Most Americans would now rather watch films at home than at the cinema, a poll has suggested.
The new Star Wars movie is the year's biggest hit
Seventy three per cent of adults said they preferred watching movies at home on DVD, video or pay-per-view to going to a cinema.
The survey of 1,000 adults also found that 47% said films were getting worse.
The results come as the US box office experiences its worst slump in 20 years. The number of cinema-goers has dropped for the last two years running.
Just 22% of people said they would rather see films at the cinema, in the survey for the Associated Press news agency and AOL News.
A quarter of those surveyed said they had not been to a cinema in the past year.
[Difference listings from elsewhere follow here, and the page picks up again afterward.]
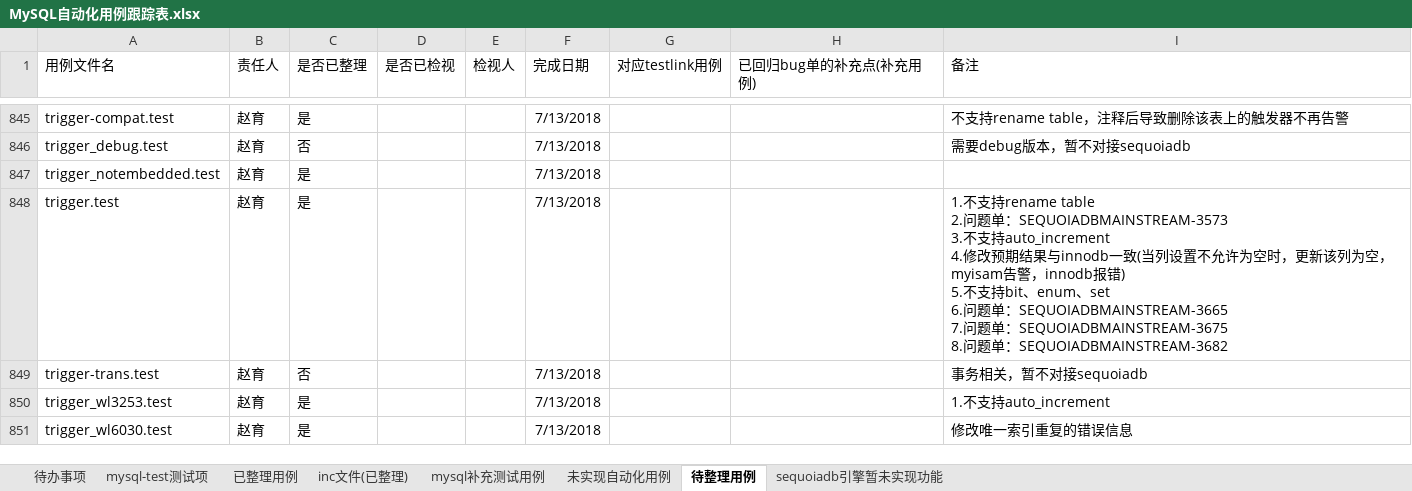
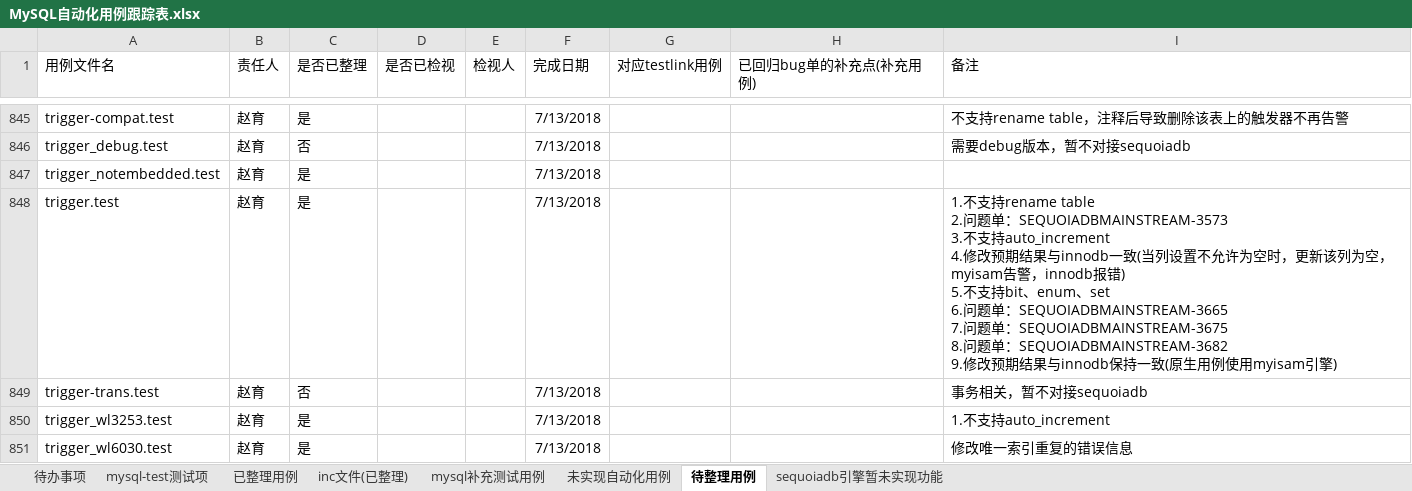
Before and after one commit to Vivian-hihi/SequoiaDB, an Excel workbook: internal_doc/05.测试设计/story/mysql连接器/MySQL自动化用例跟踪表.xlsx, sheet 待整理用例, drawn as a sheet; only a part is shown, gaps mark what is left out; values as stored, in another font and other column widths than the file's, no borders; conditional formats not drawn; ↵ is a line break in a cell; the diff names each change by its address in the sheet, - before the commit and + after, or states it on an @@ line.

Commit message:
更新mysql自动化用例跟踪表格
git-svn-id: http://192.168.20.11/sequoiadb/trunk@36227 6121f079-4a18-41d3-8c30-8870a322f2c2

```diff
--- a/internal_doc/05.测试设计/story/mysql连接器/MySQL自动化用例跟踪表.xlsx (sheet 待整理用例)
+++ b/internal_doc/05.测试设计/story/mysql连接器/MySQL自动化用例跟踪表.xlsx (sheet 待整理用例)
-I848 (备注): …：SEQUOIADBMAINSTREAM-3682
+I848 (备注): …：SEQUOIADBMAINSTREAM-3682 ↵ 9.修改预期结果与innodb保持一致(原生用例使用myisam引擎)
```
Also changed, not shown: sheet 待办事项.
On the plus side, a third of people believed movies are getting better.
Eighty per cent said they used a DVD player at home.
Despite high profile releases like Star Wars: Episode III - Revenge of the Sith, Hollywood's domestic revenues for 2005 are down 6.4% on the same period in 2004.
Ticket sales reached a modern record of 1.63 billion in 2002 but have fallen since, down to 1.51 billion in 2004.
At the current rate, admissions for 2005 could total 1.34 billion, the lowest since 1996.
Around four billion tickets were sold each year before television eroded Hollywood's dominance.
DVD sales and rentals totalled $21.2bn (£11.62bn) in 2004, more than double the domestic revenues at cinemas, according to the Digital Entertainment Group.
Movies took $9.4bn (£4.9bn) at the US domestic box office last year, compared to $9.2bn (£4.8bn) in 2003. The rise was attributed to an increase in ticket prices.